All of this design was layered with deep sustainability through a close collaboration between Living Shelter and the contractor, Mighty House Construction. From the foundation, insulation, and waterproofing, to the floors, paints, and roof, nearly everything in this DADU was chosen because of its low environmental impact and high performance.

Another consultant on the project, Lucas Johnson of 475 High Performance Building Supply, estimates that this is, “Seattle’s first carbon-negative DADU.” We are hopeful, and we will discover for sure after one year of occupancy, whether or not we achieved the goal to be carbon-neutral.

This experience exemplifies what a good architectural project can have: great communication and collaborative design, flexible and creative clients, and highly skilled builders. We hope the DADU adds another 100 years to the life of this home.
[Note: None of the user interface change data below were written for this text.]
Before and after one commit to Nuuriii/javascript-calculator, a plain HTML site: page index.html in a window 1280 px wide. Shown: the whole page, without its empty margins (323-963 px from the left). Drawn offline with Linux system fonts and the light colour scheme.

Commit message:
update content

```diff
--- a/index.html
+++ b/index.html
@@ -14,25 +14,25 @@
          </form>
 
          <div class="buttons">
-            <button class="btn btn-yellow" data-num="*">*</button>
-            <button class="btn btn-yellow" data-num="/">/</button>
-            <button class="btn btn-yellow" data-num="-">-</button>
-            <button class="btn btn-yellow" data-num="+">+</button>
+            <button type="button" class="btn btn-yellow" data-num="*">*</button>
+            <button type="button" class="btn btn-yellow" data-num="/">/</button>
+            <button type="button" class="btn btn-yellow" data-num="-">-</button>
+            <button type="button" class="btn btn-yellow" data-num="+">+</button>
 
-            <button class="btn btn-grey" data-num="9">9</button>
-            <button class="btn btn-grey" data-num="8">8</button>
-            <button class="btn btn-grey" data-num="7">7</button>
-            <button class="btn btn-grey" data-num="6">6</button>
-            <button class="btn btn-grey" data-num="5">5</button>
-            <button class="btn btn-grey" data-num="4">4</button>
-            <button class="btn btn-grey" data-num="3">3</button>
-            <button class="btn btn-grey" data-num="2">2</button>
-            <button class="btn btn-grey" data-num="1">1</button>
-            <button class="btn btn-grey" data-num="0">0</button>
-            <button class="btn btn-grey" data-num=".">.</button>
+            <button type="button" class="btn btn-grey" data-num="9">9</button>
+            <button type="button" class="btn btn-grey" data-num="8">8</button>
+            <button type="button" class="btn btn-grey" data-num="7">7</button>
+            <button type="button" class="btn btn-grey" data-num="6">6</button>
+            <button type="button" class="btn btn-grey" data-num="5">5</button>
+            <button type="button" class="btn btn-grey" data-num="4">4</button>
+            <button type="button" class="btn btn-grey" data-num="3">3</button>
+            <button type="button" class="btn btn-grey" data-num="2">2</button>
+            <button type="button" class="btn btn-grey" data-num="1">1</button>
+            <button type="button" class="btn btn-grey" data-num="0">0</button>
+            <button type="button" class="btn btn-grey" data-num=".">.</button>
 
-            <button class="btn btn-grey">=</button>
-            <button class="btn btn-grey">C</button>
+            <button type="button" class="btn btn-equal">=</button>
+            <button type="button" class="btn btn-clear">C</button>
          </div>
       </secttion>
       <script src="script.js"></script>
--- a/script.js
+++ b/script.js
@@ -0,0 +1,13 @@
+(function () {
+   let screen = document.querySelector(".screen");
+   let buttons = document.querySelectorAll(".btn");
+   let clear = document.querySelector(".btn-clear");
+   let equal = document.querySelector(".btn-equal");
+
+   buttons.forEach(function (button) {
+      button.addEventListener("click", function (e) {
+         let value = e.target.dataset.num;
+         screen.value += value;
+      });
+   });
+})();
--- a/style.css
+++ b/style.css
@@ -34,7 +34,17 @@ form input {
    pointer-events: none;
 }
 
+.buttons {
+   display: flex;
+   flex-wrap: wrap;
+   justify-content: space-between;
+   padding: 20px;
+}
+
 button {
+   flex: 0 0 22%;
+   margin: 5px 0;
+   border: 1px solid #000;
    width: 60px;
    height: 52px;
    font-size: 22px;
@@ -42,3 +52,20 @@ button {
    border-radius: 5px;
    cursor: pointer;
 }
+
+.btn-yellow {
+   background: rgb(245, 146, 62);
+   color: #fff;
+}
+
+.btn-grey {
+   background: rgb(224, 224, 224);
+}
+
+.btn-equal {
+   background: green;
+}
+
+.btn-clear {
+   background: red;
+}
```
Our net carbon DADU has received some fantastic attention lately. In October 2018, this project was selected for the Green Building Slam presentations. And in April 2018, the DADU was one of our projects on the The Northwest Green Home Tour.